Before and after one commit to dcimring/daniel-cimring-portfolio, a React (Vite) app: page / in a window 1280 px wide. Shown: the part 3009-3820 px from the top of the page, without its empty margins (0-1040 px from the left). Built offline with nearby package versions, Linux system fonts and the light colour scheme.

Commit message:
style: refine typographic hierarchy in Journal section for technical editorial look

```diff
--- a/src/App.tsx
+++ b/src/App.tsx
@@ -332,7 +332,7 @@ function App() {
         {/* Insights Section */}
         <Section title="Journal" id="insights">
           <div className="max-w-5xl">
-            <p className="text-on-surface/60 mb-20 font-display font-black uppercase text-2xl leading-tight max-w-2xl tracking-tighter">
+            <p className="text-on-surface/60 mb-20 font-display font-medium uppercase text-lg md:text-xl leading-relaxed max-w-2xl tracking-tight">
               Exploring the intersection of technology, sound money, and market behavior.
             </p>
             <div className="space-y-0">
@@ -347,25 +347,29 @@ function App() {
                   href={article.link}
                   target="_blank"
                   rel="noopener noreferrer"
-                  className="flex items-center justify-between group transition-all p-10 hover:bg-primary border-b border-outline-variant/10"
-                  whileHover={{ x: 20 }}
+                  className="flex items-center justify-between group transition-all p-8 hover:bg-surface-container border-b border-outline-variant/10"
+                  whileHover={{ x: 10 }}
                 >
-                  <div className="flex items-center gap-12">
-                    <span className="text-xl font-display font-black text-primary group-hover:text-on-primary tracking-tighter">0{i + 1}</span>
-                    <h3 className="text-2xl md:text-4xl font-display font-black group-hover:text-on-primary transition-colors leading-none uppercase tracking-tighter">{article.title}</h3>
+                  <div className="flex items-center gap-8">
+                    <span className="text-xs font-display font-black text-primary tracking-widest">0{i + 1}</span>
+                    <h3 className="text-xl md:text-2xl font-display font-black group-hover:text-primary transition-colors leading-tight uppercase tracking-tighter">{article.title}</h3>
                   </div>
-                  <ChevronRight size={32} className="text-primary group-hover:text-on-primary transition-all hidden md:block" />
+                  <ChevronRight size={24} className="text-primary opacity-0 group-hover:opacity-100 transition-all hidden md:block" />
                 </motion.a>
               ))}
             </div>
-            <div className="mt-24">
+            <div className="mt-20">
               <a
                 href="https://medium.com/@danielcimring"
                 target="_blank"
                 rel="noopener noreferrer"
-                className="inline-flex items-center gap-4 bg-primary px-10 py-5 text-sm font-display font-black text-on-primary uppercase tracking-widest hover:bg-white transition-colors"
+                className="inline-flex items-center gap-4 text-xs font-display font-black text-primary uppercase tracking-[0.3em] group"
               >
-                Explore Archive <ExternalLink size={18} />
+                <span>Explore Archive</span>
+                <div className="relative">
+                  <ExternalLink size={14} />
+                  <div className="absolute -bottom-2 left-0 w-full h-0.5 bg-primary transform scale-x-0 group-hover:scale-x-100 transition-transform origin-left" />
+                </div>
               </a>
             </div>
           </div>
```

=======

-- WORK REQUEST --
Lines from the entries that contain the word "black" are what the answer must hold.

-- EXERCISE SOLUTION --
-            <p className="text-on-surface/60 mb-20 font-display font-black uppercase text-2xl leading-tight max-w-2xl tracking-tighter">
-                    <span className="text-xl font-display font-black text-primary group-hover:text-on-primary tracking-tighter">0{i + 1}</span>
-                    <h3 className="text-2xl md:text-4xl font-display font-black group-hover:text-on-primary transition-colors leading-none uppercase tracking-tighter">{article.title}</h3>
+                    <span className="text-xs font-display font-black text-primary tracking-widest">0{i + 1}</span>
+                    <h3 className="text-xl md:text-2xl font-display font-black group-hover:text-primary transition-colors leading-tight uppercase tracking-tighter">{article.title}</h3>
-                className="inline-flex items-center gap-4 bg-primary px-10 py-5 text-sm font-display font-black text-on-primary uppercase tracking-widest hover:bg-white transition-colors"
+                className="inline-flex items-center gap-4 text-xs font-display font-black text-primary uppercase tracking-[0.3em] group"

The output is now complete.